• **Material provided**:
+--
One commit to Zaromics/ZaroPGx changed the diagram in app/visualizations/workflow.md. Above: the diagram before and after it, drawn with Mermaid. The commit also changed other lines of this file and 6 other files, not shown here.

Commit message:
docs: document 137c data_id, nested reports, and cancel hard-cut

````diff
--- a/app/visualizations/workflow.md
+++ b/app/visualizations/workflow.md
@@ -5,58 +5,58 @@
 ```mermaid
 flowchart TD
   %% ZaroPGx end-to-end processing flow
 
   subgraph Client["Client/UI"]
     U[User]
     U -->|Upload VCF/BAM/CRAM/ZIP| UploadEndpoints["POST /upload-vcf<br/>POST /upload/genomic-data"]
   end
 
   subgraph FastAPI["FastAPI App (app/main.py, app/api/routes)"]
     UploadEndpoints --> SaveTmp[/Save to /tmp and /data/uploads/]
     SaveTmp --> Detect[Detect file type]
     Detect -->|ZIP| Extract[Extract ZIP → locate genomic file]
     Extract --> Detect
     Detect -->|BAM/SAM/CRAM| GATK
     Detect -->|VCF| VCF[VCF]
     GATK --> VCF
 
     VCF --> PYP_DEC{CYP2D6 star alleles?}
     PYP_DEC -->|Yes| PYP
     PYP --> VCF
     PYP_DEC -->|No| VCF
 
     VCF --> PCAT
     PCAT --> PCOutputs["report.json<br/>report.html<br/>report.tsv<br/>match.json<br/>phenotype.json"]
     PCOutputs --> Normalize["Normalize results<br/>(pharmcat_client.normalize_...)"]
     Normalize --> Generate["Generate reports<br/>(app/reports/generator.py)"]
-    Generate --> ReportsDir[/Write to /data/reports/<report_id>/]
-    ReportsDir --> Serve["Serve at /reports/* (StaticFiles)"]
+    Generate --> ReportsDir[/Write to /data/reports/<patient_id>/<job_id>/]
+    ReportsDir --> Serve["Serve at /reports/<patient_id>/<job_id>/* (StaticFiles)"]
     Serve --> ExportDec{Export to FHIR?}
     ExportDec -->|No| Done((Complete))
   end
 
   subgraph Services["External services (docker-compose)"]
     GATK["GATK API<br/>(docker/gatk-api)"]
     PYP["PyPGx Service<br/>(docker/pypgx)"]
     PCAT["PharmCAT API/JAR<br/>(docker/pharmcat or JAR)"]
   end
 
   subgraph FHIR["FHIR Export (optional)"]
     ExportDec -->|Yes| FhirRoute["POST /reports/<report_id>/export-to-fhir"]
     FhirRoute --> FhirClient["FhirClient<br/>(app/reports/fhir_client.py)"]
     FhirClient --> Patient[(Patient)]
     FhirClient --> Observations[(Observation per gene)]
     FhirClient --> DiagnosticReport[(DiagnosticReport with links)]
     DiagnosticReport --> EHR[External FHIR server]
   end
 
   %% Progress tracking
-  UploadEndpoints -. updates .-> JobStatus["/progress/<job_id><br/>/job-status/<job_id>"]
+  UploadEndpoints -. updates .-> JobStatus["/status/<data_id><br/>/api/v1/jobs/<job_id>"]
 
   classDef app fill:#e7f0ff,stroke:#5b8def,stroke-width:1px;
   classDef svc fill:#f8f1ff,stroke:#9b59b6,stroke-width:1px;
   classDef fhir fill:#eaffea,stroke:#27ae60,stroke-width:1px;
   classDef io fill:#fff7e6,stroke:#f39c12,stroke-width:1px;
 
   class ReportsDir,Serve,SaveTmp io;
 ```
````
+--
• **Task goal**:
Write the records out in full, exactly as they read above.

• **Solution to this exercise**:
One commit to Zaromics/ZaroPGx changed the diagram in app/visualizations/workflow.md. Above: the diagram before and after it, drawn with Mermaid. The commit also changed other lines of this file and 6 other files, not shown here.

Commit message:
docs: document 137c data_id, nested reports, and cancel hard-cut

````diff
--- a/app/visualizations/workflow.md
+++ b/app/visualizations/workflow.md
@@ -5,58 +5,58 @@
 ```mermaid
 flowchart TD
   %% ZaroPGx end-to-end processing flow
 
   subgraph Client["Client/UI"]
     U[User]
     U -->|Upload VCF/BAM/CRAM/ZIP| UploadEndpoints["POST /upload-vcf<br/>POST /upload/genomic-data"]
   end
 
   subgraph FastAPI["FastAPI App (app/main.py, app/api/routes)"]
     UploadEndpoints --> SaveTmp[/Save to /tmp and /data/uploads/]
     SaveTmp --> Detect[Detect file type]
     Detect -->|ZIP| Extract[Extract ZIP → locate genomic file]
     Extract --> Detect
     Detect -->|BAM/SAM/CRAM| GATK
     Detect -->|VCF| VCF[VCF]
     GATK --> VCF
 
     VCF --> PYP_DEC{CYP2D6 star alleles?}
     PYP_DEC -->|Yes| PYP
     PYP --> VCF
     PYP_DEC -->|No| VCF
 
     VCF --> PCAT
     PCAT --> PCOutputs["report.json<br/>report.html<br/>report.tsv<br/>match.json<br/>phenotype.json"]
     PCOutputs --> Normalize["Normalize results<br/>(pharmcat_client.normalize_...)"]
     Normalize --> Generate["Generate reports<br/>(app/reports/generator.py)"]
-    Generate --> ReportsDir[/Write to /data/reports/<report_id>/]
-    ReportsDir --> Serve["Serve at /reports/* (StaticFiles)"]
+    Generate --> ReportsDir[/Write to /data/reports/<patient_id>/<job_id>/]
+    ReportsDir --> Serve["Serve at /reports/<patient_id>/<job_id>/* (StaticFiles)"]
     Serve --> ExportDec{Export to FHIR?}
     ExportDec -->|No| Done((Complete))
   end
 
   subgraph Services["External services (docker-compose)"]
     GATK["GATK API<br/>(docker/gatk-api)"]
     PYP["PyPGx Service<br/>(docker/pypgx)"]
     PCAT["PharmCAT API/JAR<br/>(docker/pharmcat or JAR)"]
   end
 
   subgraph FHIR["FHIR Export (optional)"]
     ExportDec -->|Yes| FhirRoute["POST /reports/<report_id>/export-to-fhir"]
     FhirRoute --> FhirClient["FhirClient<br/>(app/reports/fhir_client.py)"]
     FhirClient --> Patient[(Patient)]
     FhirClient --> Observations[(Observation per gene)]
     FhirClient --> DiagnosticReport[(DiagnosticReport with links)]
     DiagnosticReport --> EHR[External FHIR server]
   end
 
   %% Progress tracking
-  UploadEndpoints -. updates .-> JobStatus["/progress/<job_id><br/>/job-status/<job_id>"]
+  UploadEndpoints -. updates .-> JobStatus["/status/<data_id><br/>/api/v1/jobs/<job_id>"]
 
   classDef app fill:#e7f0ff,stroke:#5b8def,stroke-width:1px;
   classDef svc fill:#f8f1ff,stroke:#9b59b6,stroke-width:1px;
   classDef fhir fill:#eaffea,stroke:#27ae60,stroke-width:1px;
   classDef io fill:#fff7e6,stroke:#f39c12,stroke-width:1px;
 
   class ReportsDir,Serve,SaveTmp io;
 ```
````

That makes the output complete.